The garden itself was restored twenty years ago based on records dating back to 1821 and thorough historical research with the aim of respecting the vision of its creator. The rose species presented belong to large families of antique roses, including Damask, Centifolia, Gallica and Noisette roses. These are planted alongside three types of perennial plants: peonies, oriental poppies and irises. During the flowering season, this exceptional arrangement treats visitors to a wide variety of colours and fragrances.
The Rose Garden is open to the public from mid-April to mid-October 2015, from 11.00am to 5.00 pm.

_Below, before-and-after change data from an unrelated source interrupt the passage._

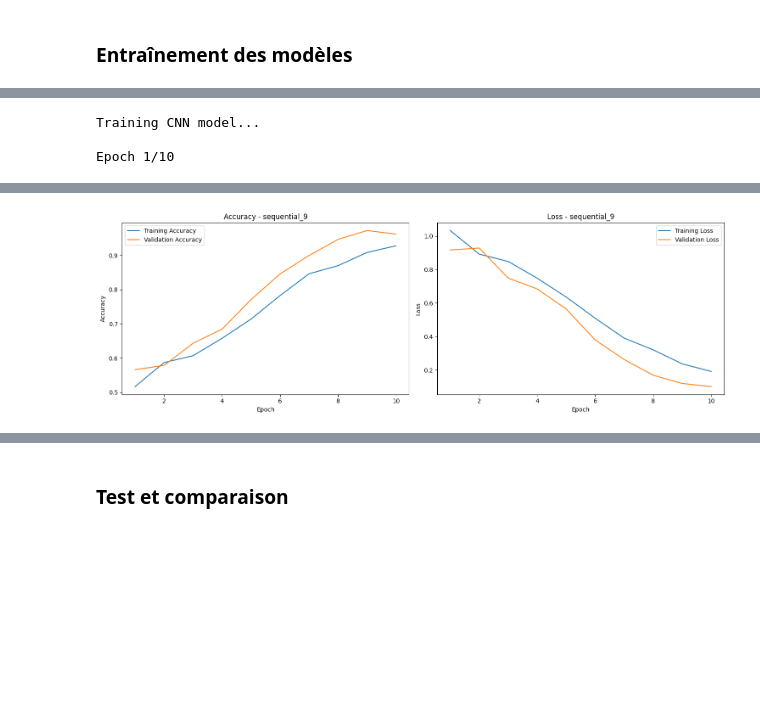
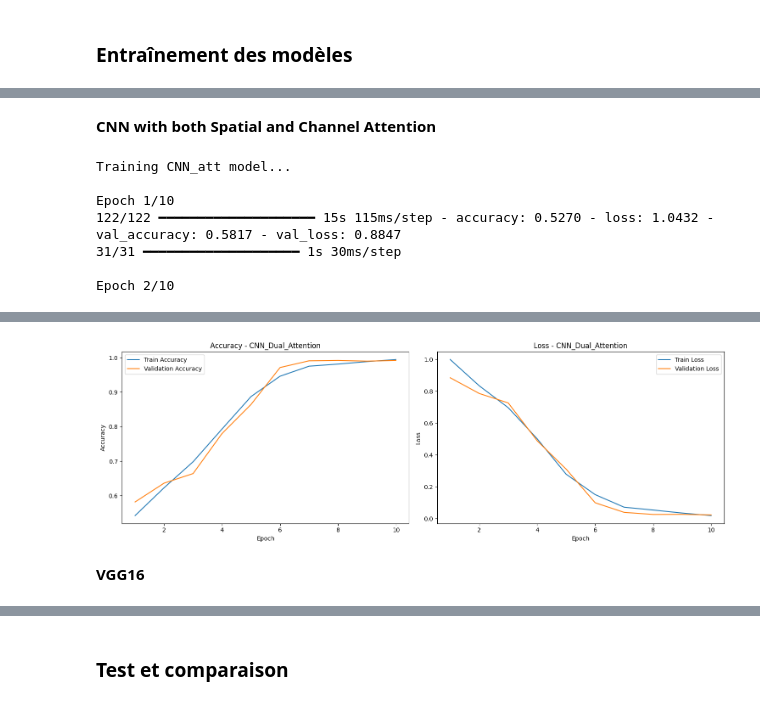
Before and after one commit to skander951/MRI-Based-Dementia-Classification-Using-Deep-Learning, a Jupyter notebook: Classification des IRM cérébrales.ipynb, the cells around one changed output, grey strips where cells are left out. Saved outputs shown, nothing was run; the diff lists cells and outputs as text; code cells hidden in the pictures; blank space fills up the shorter version.

```diff
--- a/Classification des IRM cérébrales.ipynb
+++ b/Classification des IRM cérébrales.ipynb
@@ -178,9 +181,12 @@ def load_images(path, classes, img_size=(128, 128)):
 # Load all images
 X, y = load_images(path, classes)
 
-# Convert labels to one-hot encoding
-y_onehot = to_categorical(y, num_classes=len(classes))
+# Convert labels to integer encoding (0, 1, 2, 3)
+label_encoder = LabelEncoder()
+y_encoded = label_encoder.fit_transform(y)  # y_encoded sera [0, 1, 2, 3] pour 4 classes
 
 # Split into train and test sets
 X_train, X_test, y_train, y_test = train_test_split(
-    X, y_onehot, test_size=0.2, random_state=42, stratify=y)
+    X, y_encoded, test_size=0.2, random_state=42, stratify=y)  # On utilise `stratify=y` pour conserver les proportions
+
+print(y_encoded)
@@ -209,2 +280,30 @@ def create_cnn_model(input_shape, num_classes):
+# %%
+def create_cnn_with_dual_attention(input_shape, num_classes):
+    inputs = Input(shape=input_shape)
+
+    # Base CNN
+    x = Conv2D(32, (3, 3), activation='relu', padding='same')(inputs)
+    x = MaxPooling2D((2, 2))(x)
+    x = Conv2D(64, (3, 3), activation='relu', padding='same')(x)
+    x = MaxPooling2D((2, 2))(x)
+    x = Conv2D(128, (3, 3), activation='relu', padding='same')(x)
+    x = MaxPooling2D((2, 2))(x)
+
+    # Apply Channel Attention
+    x = channel_attention(x)  # Refines "what" to focus on (channels)
+
+    # Apply Spatial Attention
+    x = spatial_attention(x)  # Refines "where" to focus (spatial regions)
+
+    # Classifier Head
+    x = Flatten()(x)
+    x = Dense(128, activation='relu')(x)
+    outputs = Dense(num_classes, activation='softmax')(x)
+
+    model = Model(inputs, outputs, name='CNN_Dual_Attention')
+    model.compile(optimizer='adam',
+                 loss='sparse_categorical_crossentropy',
+                 metrics=['accuracy'])
+    return model
 # %% [markdown]
 **VGG pré-entraîné**
@@ -358,12 +513,17 @@ def train_and_evaluate(model, X_train, y_train, epochs=10):
+# %% [markdown]
+**CNN with both Spatial and Channel Attention**
 # %%
 # Get input shape
 input_shape = X_train[0].shape
 # Create and train CNN model
-print("Training CNN model...")
-cnn_model = create_cnn_model(input_shape, len(classes))
-cnn_model._name = "CNN"
-cnn_metrics = train_and_evaluate(cnn_model, X_train, y_train)
+print("Training CNN_att model...")
+cnn_att_model = create_cnn_with_dual_attention(input_shape, len(classes))
+cnn_att_metrics = train_and_evaluate(cnn_att_model, X_train, y_train, epochs=10)
 # %% [output]
-Training CNN model...
+Training CNN_att model...
 
 Epoch 1/10
+122/122 ━━━━━━━━━━━━━━━━━━━━ 15s 115ms/step - accuracy: 0.5270 - loss: 1.0432 - val_accuracy: 0.5817 - val_loss: 0.8847
+31/31 ━━━━━━━━━━━━━━━━━━━━ 1s 30ms/step
+
+Epoch 2/10
@@ -408,4 +555,6 @@ Epoch 10/10
-[figure, old version]
+[figure, new version]
+# %% [markdown]
+**VGG16**
 # %%
 print("\nTraining VGG16 model...")
 vgg_model = create_vgg_model(input_shape, len(classes))
```
Also changed, not shown: parts of 33 cells of this notebook.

The imperial Palais de Compiègne requested that a stopping point be created between the palace’s terrace and the start of the green lane. In the 18th century, the avenue of lime trees running along the Charles V wall, which is the only remaining section of the town’s walls, was used for the arrival of the king from Paris. Henri Olivier’s piece is in keeping with the landscape and provides a different view of the both the terrace and the green lane. Taking the form of a bench, it is composed of burned and blackened structures and trimmed box trees. Its shape mimics the design of the stairs on one side of the terrace, serving as a reminder or as the reaffirmation and modernisation of an early feature. The design of the piece is also a reminder of the box trees which border the Rose Garden, created by Louis Martin Berthault, the landscaper who produced the garden of the Petit Parc at the beginning of the 19th century. Position sur le Paysage invites those walking through the park and the Palace’s visitors to stop and look around. It is from here that their gaze is drawn by a vertical line through the middle of the green lane to one of the Palace’s old lightning rods, which is planted like a focal point or landmark. Painted gold like the tops of the park’s railings and positioned in the centre of the avenue, this wrought iron mast regains all its strength and responds to the undulating line of the work created by Henri Olivier, the black and green colours of which are a reminder of the dark trunks and transparent foliage of the lime trees.